Yet for Hilma af Klint, the paintings resulted through direct influences from the spirit world. Her paintings were very much connected to her beliefs in Theosophy and Rosencreutz. Hilma af Klint created over 1200 paintings that are vivid and experimental, incorporating symbolism and text. However, the artist never exhibited these paintings during her lifetime, understanding they offered a radical new trajectory for art that might only be appreciated in the future.

Hilma af Klint’s Blue Sketchbooks had a discursive quality as part of the artist’s everyday experiences. They contain photographs of her paintings alongside painted reproductions in colour, as photography only existed at that time in black and white. The painter would show the images in her books to people she met, and engage them in conversation about what the meaning of the image could be.
This life of searching for meaning was also enacted through spiritual activities together with others practicing theosophy, a small community in Sweden at that time, in a country with low levels of belief. She was part of a group of female artists named De Fem (The Five), who would meet each Friday. The group conducted Christian sermons and meditated, analysed the New Testament and attempted to contact the spirit world. The group would also create automatic drawings in sketchbooks through channelling ‘The High Masters’.

Hilma af Klint (1862–1944) lived and worked in Stockholm.
Hilma af Klint’s works are presented at Göteborgs Konsthall.

Supported by Milox

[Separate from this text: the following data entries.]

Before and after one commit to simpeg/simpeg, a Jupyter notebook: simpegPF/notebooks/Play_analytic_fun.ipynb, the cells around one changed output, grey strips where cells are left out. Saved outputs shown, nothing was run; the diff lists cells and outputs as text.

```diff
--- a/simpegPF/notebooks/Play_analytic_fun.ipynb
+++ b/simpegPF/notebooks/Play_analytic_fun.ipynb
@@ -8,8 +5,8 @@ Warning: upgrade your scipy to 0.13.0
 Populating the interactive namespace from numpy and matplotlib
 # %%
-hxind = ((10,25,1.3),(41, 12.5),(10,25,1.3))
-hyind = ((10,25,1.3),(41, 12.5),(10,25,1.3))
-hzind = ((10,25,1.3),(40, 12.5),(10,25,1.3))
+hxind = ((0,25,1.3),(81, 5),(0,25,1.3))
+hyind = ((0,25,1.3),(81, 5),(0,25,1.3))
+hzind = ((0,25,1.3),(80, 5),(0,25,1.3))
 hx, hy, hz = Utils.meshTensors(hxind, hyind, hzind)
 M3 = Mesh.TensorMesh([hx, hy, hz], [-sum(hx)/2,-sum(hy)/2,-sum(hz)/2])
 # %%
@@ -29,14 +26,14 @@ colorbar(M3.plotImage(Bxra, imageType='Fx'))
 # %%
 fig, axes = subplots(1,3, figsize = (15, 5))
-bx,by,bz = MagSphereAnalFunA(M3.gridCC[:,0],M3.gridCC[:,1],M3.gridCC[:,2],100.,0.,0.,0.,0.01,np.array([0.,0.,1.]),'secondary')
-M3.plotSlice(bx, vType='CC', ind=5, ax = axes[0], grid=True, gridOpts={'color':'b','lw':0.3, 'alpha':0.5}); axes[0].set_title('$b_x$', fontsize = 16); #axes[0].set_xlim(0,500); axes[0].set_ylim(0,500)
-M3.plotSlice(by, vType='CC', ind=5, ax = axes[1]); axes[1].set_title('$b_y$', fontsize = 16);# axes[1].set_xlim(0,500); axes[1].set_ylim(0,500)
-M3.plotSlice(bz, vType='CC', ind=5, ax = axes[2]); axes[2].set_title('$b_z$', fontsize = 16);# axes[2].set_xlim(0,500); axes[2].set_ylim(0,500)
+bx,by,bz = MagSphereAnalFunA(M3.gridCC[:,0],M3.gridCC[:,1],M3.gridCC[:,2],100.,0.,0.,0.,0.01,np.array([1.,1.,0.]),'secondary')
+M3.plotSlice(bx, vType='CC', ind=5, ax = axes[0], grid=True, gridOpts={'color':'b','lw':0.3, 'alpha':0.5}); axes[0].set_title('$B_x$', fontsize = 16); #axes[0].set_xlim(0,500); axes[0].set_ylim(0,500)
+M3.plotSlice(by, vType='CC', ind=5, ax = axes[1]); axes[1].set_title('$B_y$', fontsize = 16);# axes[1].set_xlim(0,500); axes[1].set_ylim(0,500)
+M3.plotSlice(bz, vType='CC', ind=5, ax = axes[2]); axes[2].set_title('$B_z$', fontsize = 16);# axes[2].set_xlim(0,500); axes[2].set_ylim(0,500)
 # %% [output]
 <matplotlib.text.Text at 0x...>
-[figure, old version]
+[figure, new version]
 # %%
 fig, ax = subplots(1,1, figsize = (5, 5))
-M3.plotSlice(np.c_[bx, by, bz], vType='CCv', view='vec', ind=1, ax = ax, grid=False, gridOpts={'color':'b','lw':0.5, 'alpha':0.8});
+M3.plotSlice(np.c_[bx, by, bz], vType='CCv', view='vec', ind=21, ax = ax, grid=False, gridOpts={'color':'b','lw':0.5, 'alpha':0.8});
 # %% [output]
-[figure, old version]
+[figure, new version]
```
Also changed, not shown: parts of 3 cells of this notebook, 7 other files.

Blåbok #4, installation view WheredoIendandyoubegin – On Secularity, Göteborg International Biennial for Contemporary Art 2017, Göteborgs Konsthall. Photo Hendrik Zeitler.